Ecuadoreans protest the neoliberal measures adopted by the government of Jamil Mahuad in order to save the banking industry in 1999.

On March 8, 1999, Ecuadoreans awoke to find that the country's banks were closed.

The government of former Ecuadorean President Jamil Mahuad announced a “banking holiday” that was meant to last only a day but ultimately lasted five.

Ecuadoreans were outraged, scenes of people trying to break down the doors of banks played on television.

Mahuad delivered a nationally televised address to the country to announce dramatic measures to “save” the country's banking system.

The measures adopted would come to be seen as part of the worst financial crisis in the history of Ecuador.

“We have given the impression of being a government without leadership, without a plan and without initiative. That is not the case, we will begin to correct this today,” said Mahuad.

The government's plan of action was to freeze bank accounts with more than US$500 for a year.

it was all part of an effort to rescue the private banking industry from a crisis generated as a result of their own failure to maintain liquidity.

The state transferred millions to the banks in order to help keep them solvent, but ultimately 16 banks would close as a result of the crisis, including the two largest banks.

The priority of the Mahuad government was to save the banks, not the deposits of Ecuadoreans.

The ire of Ecuadoreans at the government's neoliberal measures was so great that a popular uprising eventually forced Mahuad out of office long before his term was completed.

A commission set up in 2007 to investigate the crisis found that the irresponsible behavior of the banks was facilitated by state policies, namely a law from 1998 that had the state guarantee all deposits and absolve banks from maintaining sufficient liquidity.

The commission attributed the favoring of the interests of banks over people to the close relationship between politicians of the day and the heads of the private banks.

The consequences of the banking crisis were so severe that Ecuador is still living with them. Millions were forced to flee the country due to massive unemployment.

The crisis also led to the country abandoning its own currency in favor of the U.S. dollar in January 2000.

The “dollarization” of the economy has caused difficulties for the current government. As an example, Ecuador's neighbors have deliberately devalued their currency, making Ecuadorean exports relatively more expensive.

Since the arrival of the Rafael Correa presidency, the government has taken a series of measures to prevent such a crisis from ever happening again.

Some of the very politicians heavily involved in the 1999 crisis, such as Guillermo Lasso and Jaime Nebot, remain active in Ecuadorean politics and are some of the fiercest critics of the Correa government.

Although Ecuadoreans seemingly learned from the experience, it would appear that the rest of the world did not.

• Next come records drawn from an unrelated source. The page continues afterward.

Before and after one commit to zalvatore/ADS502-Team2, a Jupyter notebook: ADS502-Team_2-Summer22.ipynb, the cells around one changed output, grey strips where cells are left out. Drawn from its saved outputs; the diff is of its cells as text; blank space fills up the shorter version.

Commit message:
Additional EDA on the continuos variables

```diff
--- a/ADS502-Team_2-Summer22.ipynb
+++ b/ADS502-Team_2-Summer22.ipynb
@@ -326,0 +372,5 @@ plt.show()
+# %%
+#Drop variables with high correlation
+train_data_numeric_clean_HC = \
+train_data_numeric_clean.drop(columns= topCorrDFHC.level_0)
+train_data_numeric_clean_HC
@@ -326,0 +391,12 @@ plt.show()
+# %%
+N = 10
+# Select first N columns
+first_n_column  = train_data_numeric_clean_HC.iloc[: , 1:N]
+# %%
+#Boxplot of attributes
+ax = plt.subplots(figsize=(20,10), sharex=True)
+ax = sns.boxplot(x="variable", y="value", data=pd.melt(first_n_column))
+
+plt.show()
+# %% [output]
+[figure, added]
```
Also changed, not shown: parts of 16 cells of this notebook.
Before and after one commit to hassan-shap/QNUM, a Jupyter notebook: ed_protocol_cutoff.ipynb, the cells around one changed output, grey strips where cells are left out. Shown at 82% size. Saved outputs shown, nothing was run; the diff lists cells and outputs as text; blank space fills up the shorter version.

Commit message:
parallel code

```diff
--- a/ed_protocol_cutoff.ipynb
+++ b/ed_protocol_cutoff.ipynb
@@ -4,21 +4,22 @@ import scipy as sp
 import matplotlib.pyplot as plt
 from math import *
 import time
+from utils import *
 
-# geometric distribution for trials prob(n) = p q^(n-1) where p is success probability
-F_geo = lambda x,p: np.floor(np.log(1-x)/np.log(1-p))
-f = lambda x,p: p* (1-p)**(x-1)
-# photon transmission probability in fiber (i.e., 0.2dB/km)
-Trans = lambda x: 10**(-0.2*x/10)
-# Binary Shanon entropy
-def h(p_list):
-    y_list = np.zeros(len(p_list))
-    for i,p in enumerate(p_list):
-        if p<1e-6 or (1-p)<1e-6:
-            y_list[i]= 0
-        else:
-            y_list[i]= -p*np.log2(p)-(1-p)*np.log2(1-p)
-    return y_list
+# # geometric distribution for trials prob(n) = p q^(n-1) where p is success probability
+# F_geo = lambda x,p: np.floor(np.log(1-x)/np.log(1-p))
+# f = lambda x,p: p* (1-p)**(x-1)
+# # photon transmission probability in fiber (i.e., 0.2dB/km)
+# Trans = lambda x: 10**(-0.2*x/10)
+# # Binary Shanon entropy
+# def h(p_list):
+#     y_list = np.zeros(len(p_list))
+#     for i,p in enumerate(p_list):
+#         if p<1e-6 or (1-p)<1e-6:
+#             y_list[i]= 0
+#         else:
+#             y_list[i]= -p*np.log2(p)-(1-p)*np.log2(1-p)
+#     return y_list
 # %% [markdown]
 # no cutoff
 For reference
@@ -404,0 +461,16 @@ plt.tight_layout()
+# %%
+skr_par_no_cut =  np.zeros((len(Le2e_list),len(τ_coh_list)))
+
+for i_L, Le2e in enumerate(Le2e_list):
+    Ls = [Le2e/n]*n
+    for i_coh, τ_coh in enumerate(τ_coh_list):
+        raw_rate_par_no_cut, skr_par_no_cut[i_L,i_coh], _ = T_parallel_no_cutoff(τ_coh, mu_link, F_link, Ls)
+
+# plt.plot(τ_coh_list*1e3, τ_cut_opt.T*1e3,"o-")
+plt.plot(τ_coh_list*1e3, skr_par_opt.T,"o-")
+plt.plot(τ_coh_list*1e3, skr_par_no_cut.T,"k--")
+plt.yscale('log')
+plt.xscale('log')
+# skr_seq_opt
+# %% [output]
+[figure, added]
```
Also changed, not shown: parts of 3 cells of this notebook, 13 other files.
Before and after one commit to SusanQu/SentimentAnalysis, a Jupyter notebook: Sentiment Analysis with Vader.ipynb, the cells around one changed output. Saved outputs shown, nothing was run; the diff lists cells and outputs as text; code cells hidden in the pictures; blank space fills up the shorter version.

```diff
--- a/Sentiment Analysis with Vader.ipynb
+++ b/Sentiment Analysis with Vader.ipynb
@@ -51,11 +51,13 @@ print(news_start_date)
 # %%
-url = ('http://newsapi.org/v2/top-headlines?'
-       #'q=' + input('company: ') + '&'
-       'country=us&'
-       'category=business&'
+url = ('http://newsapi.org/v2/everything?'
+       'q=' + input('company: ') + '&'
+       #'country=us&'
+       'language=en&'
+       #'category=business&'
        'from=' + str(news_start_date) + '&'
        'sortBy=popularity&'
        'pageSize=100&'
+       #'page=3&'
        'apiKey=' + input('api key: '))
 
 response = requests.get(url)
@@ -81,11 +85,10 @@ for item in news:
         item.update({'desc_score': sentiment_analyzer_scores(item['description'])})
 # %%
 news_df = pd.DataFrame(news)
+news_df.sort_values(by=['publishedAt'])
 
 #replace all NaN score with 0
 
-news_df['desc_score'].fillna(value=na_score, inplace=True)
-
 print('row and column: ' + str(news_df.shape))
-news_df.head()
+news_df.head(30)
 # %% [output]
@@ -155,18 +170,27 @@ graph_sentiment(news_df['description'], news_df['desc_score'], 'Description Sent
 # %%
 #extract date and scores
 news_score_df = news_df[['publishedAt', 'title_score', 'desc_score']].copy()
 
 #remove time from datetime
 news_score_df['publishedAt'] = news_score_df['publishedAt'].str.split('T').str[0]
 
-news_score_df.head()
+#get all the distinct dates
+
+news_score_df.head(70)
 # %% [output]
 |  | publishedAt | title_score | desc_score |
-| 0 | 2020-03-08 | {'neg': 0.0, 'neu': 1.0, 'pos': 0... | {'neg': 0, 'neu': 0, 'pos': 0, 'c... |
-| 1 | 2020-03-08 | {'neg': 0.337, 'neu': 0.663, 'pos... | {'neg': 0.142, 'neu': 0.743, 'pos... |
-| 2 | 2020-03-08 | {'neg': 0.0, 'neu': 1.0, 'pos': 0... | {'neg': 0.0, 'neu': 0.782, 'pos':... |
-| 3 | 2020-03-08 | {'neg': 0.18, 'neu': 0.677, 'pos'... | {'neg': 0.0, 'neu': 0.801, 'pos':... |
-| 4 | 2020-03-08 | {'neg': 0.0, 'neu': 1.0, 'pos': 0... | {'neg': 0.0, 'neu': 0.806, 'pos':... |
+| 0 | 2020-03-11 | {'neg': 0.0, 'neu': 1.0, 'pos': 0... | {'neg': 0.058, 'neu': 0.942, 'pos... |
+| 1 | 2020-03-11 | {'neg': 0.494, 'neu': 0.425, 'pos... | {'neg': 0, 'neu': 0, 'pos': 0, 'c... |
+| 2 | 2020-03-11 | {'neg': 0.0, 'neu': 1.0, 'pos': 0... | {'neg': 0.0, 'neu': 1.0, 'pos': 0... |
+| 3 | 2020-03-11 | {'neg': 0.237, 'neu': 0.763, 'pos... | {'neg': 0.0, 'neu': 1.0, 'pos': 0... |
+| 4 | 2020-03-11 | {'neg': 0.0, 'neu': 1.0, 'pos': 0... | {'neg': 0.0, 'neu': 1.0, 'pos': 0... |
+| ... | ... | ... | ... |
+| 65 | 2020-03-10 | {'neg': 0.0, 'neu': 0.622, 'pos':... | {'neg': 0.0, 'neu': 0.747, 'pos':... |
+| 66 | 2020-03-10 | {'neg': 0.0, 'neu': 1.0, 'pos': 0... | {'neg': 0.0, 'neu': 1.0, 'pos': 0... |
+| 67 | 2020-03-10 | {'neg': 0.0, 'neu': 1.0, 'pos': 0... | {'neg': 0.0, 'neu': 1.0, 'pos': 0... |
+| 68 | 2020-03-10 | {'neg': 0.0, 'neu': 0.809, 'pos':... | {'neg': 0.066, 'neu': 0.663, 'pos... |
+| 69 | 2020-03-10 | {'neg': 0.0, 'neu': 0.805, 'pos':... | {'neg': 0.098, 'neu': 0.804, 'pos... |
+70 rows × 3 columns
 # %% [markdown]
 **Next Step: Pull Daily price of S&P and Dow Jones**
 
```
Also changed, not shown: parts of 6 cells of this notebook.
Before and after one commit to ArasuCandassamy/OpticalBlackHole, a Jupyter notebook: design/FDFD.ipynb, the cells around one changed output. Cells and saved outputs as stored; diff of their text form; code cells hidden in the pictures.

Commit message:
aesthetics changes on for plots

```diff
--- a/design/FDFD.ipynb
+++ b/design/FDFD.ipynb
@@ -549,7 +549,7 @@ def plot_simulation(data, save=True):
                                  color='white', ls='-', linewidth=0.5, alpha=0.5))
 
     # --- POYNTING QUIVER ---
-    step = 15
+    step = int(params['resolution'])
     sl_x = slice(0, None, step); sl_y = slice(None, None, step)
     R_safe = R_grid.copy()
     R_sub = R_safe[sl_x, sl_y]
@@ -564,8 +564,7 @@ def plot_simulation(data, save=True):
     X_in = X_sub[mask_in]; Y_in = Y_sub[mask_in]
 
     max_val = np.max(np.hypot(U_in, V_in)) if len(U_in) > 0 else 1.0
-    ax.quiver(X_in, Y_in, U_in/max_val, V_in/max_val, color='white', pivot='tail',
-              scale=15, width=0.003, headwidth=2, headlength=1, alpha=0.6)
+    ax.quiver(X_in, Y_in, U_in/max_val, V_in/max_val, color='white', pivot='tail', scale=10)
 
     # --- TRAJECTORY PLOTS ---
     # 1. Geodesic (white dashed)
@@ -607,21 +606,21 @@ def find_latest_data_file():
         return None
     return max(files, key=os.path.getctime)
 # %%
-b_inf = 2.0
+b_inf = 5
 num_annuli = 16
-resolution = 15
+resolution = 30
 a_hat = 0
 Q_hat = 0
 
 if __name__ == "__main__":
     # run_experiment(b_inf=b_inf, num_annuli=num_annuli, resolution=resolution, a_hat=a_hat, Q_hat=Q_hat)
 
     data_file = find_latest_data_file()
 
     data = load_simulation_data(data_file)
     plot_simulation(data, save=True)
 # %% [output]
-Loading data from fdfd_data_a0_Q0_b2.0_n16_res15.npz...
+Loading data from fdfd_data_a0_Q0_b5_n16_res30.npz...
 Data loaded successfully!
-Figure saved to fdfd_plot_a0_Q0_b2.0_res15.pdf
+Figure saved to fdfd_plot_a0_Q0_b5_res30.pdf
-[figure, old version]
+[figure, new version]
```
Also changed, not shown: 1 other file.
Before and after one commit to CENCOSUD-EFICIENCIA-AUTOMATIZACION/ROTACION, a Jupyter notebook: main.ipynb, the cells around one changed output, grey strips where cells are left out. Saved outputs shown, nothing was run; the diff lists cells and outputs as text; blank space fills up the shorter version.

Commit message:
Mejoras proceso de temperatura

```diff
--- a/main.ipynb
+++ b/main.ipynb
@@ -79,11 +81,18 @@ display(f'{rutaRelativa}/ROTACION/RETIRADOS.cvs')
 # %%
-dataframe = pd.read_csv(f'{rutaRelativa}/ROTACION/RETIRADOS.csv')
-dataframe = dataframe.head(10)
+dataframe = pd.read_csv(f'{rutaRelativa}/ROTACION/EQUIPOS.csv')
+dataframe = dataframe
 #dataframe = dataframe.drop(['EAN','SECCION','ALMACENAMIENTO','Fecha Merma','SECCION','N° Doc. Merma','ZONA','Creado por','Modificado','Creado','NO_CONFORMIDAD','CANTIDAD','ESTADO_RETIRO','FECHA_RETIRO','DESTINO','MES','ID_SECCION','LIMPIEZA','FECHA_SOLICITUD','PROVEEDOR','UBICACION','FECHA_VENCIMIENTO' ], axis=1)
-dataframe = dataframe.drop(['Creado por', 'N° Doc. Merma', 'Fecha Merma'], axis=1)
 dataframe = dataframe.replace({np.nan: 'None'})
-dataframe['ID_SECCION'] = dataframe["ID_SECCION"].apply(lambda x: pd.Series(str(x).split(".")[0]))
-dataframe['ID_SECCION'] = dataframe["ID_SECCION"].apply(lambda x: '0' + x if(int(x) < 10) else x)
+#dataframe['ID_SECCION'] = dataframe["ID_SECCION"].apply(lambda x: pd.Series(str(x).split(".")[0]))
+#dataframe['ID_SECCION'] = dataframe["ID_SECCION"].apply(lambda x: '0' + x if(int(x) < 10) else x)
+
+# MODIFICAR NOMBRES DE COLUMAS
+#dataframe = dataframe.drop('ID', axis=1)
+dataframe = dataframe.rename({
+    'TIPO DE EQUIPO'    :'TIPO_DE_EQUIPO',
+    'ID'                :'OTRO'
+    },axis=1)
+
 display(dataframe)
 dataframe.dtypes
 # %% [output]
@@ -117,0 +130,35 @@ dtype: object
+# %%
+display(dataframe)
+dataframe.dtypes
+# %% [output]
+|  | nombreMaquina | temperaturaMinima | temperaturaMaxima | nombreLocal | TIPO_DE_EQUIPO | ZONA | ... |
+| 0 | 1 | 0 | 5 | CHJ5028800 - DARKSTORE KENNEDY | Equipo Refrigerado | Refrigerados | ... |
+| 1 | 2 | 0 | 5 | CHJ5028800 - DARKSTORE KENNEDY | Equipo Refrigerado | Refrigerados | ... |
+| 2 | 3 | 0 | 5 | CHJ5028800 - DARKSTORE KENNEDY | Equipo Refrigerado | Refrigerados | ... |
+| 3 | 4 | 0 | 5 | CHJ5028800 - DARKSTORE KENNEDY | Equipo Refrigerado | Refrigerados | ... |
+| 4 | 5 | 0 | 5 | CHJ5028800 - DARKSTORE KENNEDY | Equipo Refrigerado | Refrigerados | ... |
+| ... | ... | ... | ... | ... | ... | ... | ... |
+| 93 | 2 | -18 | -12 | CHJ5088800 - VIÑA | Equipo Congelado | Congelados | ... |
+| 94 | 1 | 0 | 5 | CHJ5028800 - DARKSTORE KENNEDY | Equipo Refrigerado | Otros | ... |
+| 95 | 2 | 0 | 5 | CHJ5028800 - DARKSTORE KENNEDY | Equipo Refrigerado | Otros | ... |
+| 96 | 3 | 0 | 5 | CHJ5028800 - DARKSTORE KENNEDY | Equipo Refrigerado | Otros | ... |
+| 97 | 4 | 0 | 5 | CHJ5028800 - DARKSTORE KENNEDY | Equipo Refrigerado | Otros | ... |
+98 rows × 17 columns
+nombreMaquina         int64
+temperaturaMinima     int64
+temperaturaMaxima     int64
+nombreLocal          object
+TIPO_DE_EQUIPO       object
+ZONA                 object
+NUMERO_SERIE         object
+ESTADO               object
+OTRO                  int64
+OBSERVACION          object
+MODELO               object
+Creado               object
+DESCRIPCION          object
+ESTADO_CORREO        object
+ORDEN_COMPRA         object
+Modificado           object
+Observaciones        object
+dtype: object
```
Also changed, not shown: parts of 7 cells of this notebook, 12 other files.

A similar story would play out in the United States almost a decade later and, like Ecuador, the U.S. government chose to bail out the banks on the backs of the people. A point that Senator Bernie Sanders has repeatedly made on the campaign trail in his quest to secure the Democratic nomination.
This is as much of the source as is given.